- Assume a PTE filed its 2021 BAIT return on March 1, 2022. When filing the return, the PTE has an overpayment that it credits forward to the 2022 tax year. At the time of filing the return, the PTE has not made a BAIT election for 2022 (assume the 2022 BAIT election will be made in February 2023). Does the Division expect any issues with getting the overpayment credited to the 2022 tax year? If so, it would appear prudent to make the 2022 BAIT election before filing the 2021 BAIT return and, if needed, revoke the election if it is not ultimately desired.
A pass-through entity must file a BAIT Election prior to making a BAIT payment or filing a BAIT return. If a pass-through entity wishes to credit all or a part of its 2021 PTE-100 overpayment to its 2022 tax year, it would be prudent for the pass-through entity to file its 2022 BAIT Election prior to filing its 2021 PTE-100. A pass-through entity can electronically revoke its BAIT Election on or before the original due date of the entity’s PTE-100 form (e.g., March 15 for calendar year filers).
- Furthermore, if the 2021 PTE 100 is on extension and subsequently upon filing applies an overpayment to 2022, does the election for the 2022 BAIT need to be made at the time of extension or just by the time the actual filing occurs, assuming a properly extended return?
The 2022 BAIT Election does not have to be made at the time of filing its 2021 PTE-200-T but must be made prior to filing its 2021 PTE-100.
Learn more about the BAIT at our May 3 webinar with Alan Sobel and Karen Henderson.
March 15, 2022, Update
The New Jersey Division of Taxation has extended the due date for the following forms from March 15 to June 15, 2022:
- 2021 PTE Election
- 2021 PTE-100 Tax Return
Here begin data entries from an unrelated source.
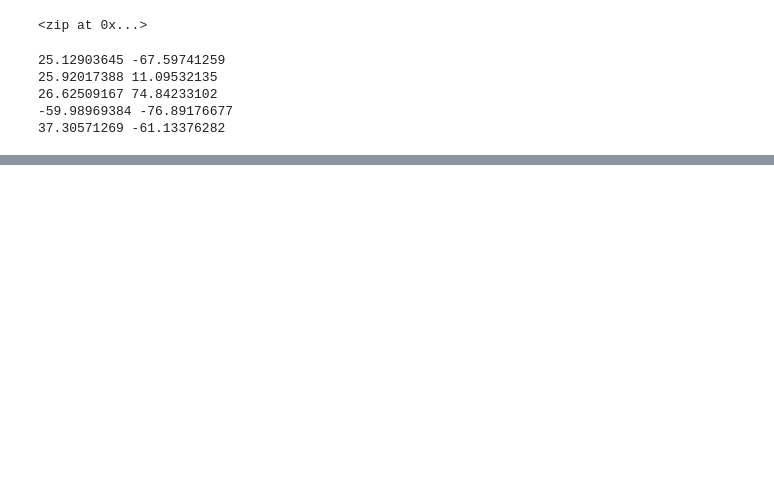
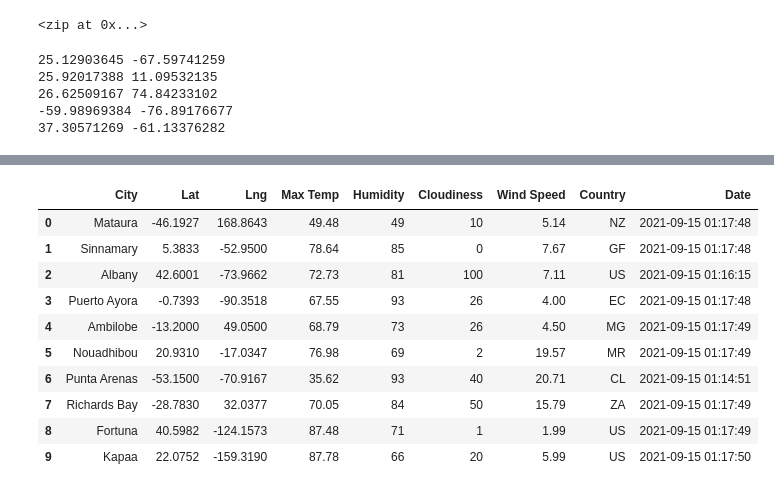
Before and after one commit to JoeAB3/World_Weather_analysis, a Jupyter notebook: API_practice.ipynb, the cells around one changed output, grey strips where cells are left out. Saved outputs shown, nothing was run; the diff lists cells and outputs as text; code cells hidden in the pictures; blank space fills up the shorter version.

```diff
--- a/API_practice.ipynb
+++ b/API_practice.ipynb
@@ -86,0 +97,4 @@ len(cities)
+# %%
+# Starting URL for Weather Map API Call.
+url = "http://api.openweathermap.org/data/2.5/weather?units=Imperial&APPID=" + weather_api_key
+print(url)
@@ -86,0 +177,5 @@ len(cities)
+# %%
+# Create an endpoint URL for a city.
+city_url = url + "&q=" + "Boston"
+city_weather = requests.get(city_url)
+city_weather.json()
@@ -86,0 +228,10 @@ len(cities)
+# %%
+# Create an empty list to hold the weather data.
+city_data = []
+# Print the beginning of the logging.
+print("Beginning Data Retrieval     ")
+print("-----------------------------")
+
+# Create counters.
+record_count = 1
+set_count = 1
@@ -86,0 +241,15 @@ len(cities)
+# %%
+# Loop through all the cities in the list.
+for i, city in enumerate(cities):
+
+    # Group cities in sets of 50 for logging purposes.
+    if (i % 50 == 0 and i >= 50):
+        set_count += 1
+        record_count = 1
+    # Create endpoint URL with each city.
+    city_url = url + "&q=" + city.replace(" ","+")
+
+    # Log the URL, record, and set numbers and the city.
+    print(f"Processing Record {record_count} of Set {set_count} | {city}")
+    # Add 1 to the record count.
+    record_count += 1
@@ -86,0 +341,16 @@ len(cities)
+# %%
+# Convert the array of dictionaries to a Pandas DataFrame.
+city_data_df = pd.DataFrame(city_data)
+city_data_df.head(10)
+# %% [output]
+|  | City | Lat | Lng | Max Temp | Humidity | Cloudiness | Wind Speed | Country | Date |
+| 0 | Mataura | -46.1927 | 168.8643 | 49.48 | 49 | 10 | 5.14 | NZ | 2021-09-15 01:17:48 |
+| 1 | Sinnamary | 5.3833 | -52.9500 | 78.64 | 85 | 0 | 7.67 | GF | 2021-09-15 01:17:48 |
+| 2 | Albany | 42.6001 | -73.9662 | 72.73 | 81 | 100 | 7.11 | US | 2021-09-15 01:16:15 |
+| 3 | Puerto Ayora | -0.7393 | -90.3518 | 67.55 | 93 | 26 | 4.00 | EC | 2021-09-15 01:17:48 |
+| 4 | Ambilobe | -13.2000 | 49.0500 | 68.79 | 73 | 26 | 4.50 | MG | 2021-09-15 01:17:49 |
+| 5 | Nouadhibou | 20.9310 | -17.0347 | 76.98 | 69 | 2 | 19.57 | MR | 2021-09-15 01:17:49 |
+| 6 | Punta Arenas | -53.1500 | -70.9167 | 35.62 | 93 | 40 | 20.71 | CL | 2021-09-15 01:14:51 |
+| 7 | Richards Bay | -28.7830 | 32.0377 | 70.05 | 84 | 50 | 15.79 | ZA | 2021-09-15 01:17:49 |
+| 8 | Fortuna | 40.5982 | -124.1573 | 87.48 | 71 | 1 | 1.99 | US | 2021-09-15 01:17:49 |
+| 9 | Kapaa | 22.0752 | -159.3190 | 87.78 | 66 | 20 | 5.99 | US | 2021-09-15 01:17:50 |
```
Also changed, not shown: parts of 24 cells of this notebook, 3 other files.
- 2021 PTE-200-T Extension of Time to File
- 2021 Revocation forms
- 2022 Estimated Payments
January 18, 2022, Update
To rectify the implementation issues with New Jersey’s Business Alternative Income Tax (BAIT), a clean-up bill was drafted which has been signed by Governor Murphy. The bill includes the following changes which are effective Jan. 1, 2022:
- It modifies how the optional tax is calculated so that more income is subject to the tax, thereby allowing a larger credit to be obtained for paying the optional tax.
- It changes the offsetting tax credit structure and permitted uses of the credits so that the credits are more generous.
- The tax brackets are updated for the BAIT to better align with the most recent changes to the state’s gross income tax brackets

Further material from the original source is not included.